Before-and-after change records —

[Start of section]

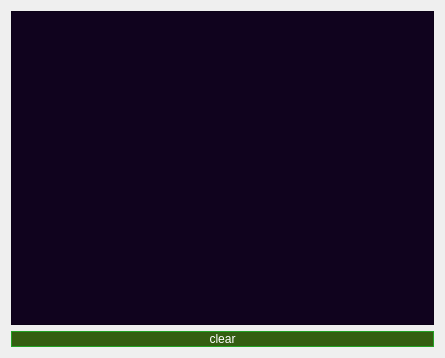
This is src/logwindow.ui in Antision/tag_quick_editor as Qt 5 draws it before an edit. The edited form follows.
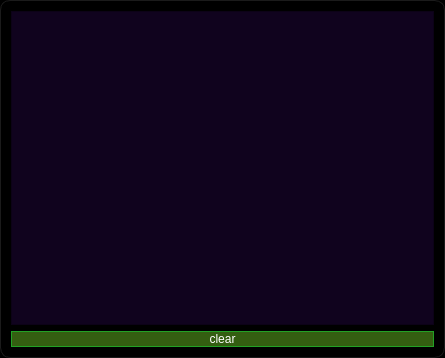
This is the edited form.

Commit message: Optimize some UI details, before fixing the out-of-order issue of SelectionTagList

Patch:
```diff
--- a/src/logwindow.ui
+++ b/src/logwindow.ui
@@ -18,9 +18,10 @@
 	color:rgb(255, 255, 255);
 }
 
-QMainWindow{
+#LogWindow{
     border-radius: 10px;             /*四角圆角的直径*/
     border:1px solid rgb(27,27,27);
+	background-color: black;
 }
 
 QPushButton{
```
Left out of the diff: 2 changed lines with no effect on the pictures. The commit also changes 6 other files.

[End of section]
[Start of section]

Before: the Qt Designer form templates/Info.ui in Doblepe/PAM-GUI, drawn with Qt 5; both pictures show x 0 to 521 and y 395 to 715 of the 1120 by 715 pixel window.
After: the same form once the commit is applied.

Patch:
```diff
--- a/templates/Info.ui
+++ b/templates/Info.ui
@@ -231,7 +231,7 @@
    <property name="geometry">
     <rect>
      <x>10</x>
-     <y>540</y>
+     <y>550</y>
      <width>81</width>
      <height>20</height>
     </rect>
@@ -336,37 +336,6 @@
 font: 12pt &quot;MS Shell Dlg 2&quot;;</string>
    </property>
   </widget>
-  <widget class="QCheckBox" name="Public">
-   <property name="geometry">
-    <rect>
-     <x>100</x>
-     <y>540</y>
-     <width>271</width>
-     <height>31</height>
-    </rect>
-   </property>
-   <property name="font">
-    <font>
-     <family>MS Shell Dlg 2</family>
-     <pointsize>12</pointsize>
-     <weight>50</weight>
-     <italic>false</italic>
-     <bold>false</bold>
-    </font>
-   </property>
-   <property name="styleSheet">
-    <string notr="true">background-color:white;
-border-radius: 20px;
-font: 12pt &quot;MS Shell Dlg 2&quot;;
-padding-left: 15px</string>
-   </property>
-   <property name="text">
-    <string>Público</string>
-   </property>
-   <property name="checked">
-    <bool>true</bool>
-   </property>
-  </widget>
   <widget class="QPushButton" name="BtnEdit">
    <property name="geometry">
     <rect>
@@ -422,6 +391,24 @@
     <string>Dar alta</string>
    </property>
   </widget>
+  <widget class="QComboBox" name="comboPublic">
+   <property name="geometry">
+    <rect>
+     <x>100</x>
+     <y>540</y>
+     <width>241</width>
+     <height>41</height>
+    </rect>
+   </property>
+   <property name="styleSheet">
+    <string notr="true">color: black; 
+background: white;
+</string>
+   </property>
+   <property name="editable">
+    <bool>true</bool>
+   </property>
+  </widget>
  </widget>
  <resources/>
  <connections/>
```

[End of section]

Copy every line above in which the string "color" shows up.

 	color:rgb(255, 255, 255);
+	background-color: black;
-    <string notr="true">background-color:white;
+    <string notr="true">color: black; 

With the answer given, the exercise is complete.